The final recommended planning direction sees the TVA adding nuclear capacity from a minimum of 1150 MWe - represented by the ongoing completion of Watts Bar unit 2 - up to a maximum of 5900 MWe in the period 2014-2029. New natural gas-fired capacity of 900-9300 MWe is foreseen on a similar timescale, while new coal capacity of up to 900 MWe might be needed by the end of the forecast period.
Going further, nuclear expansion is called for under all scenarios except those that forecast a significant economic downturn, when no load growth was anticipated.
Next steps recommended for nuclear energy in the IRP document include completing project specific evaluation of the technology earmarked for new nuclear capacity at the at Bellefonte site and refining timings for the project. Work was abandoned on two 1213 MWe Babcock & Wilcox pressurized water reactors at the site in the 1980s, but the TVA has requested that site's construction licence be reinstated with a view to completing one of the units as a preferable route to an entire new-build project. The document also recommends the continuation of studies on the development of small modular reactors.
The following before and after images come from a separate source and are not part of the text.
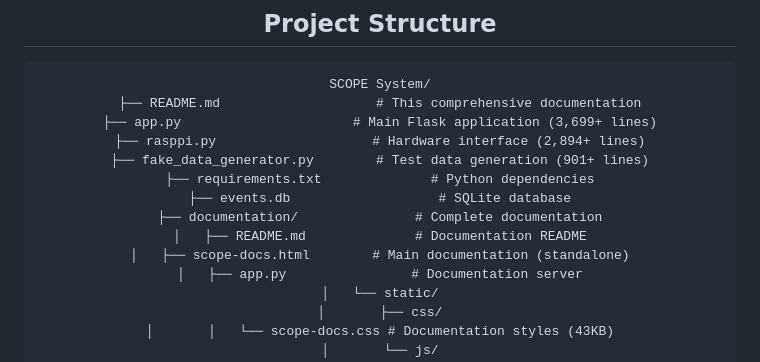
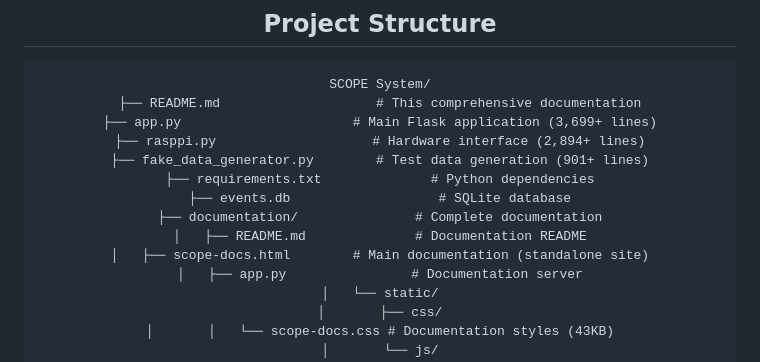
Before and after one commit to SarveshwarSenthilKumar/Engineering-Idol, a Markdown page: README.md, the part around the change. GitHub-like rendering.

```diff
--- a/README.md
+++ b/README.md
@@ -74,7 +74,7 @@ SCOPE System/
 ├── events.db                   # SQLite database
 ├── documentation/               # Complete documentation
 │   ├── README.md              # Documentation README
-│   ├── scope-docs.html        # Main documentation (standalone)
+│   ├── scope-docs.html        # Main documentation (standalone site)
 │   ├── app.py                # Documentation server
 │   └── static/
 │       ├── css/
```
The strategy underlines TVA's already avowed plan to "lead the nation in improved air quality and increased nuclear production," the authority claims. "TVA's IRP has produced an energy resource strategy that will help TVA meet the Tennessee Valley region's energy demands in the future in a sustainable manner. Implementing this strategy will also help TVA meet its renewed vision - to be one of the nation’s leading providers of low-cost and cleaner energy by 2020," it concludes.
The TVA's board of directors will be asked to approve the recommended planning direction at a meeting on 14 April.


Researched and written

by World Nuclear News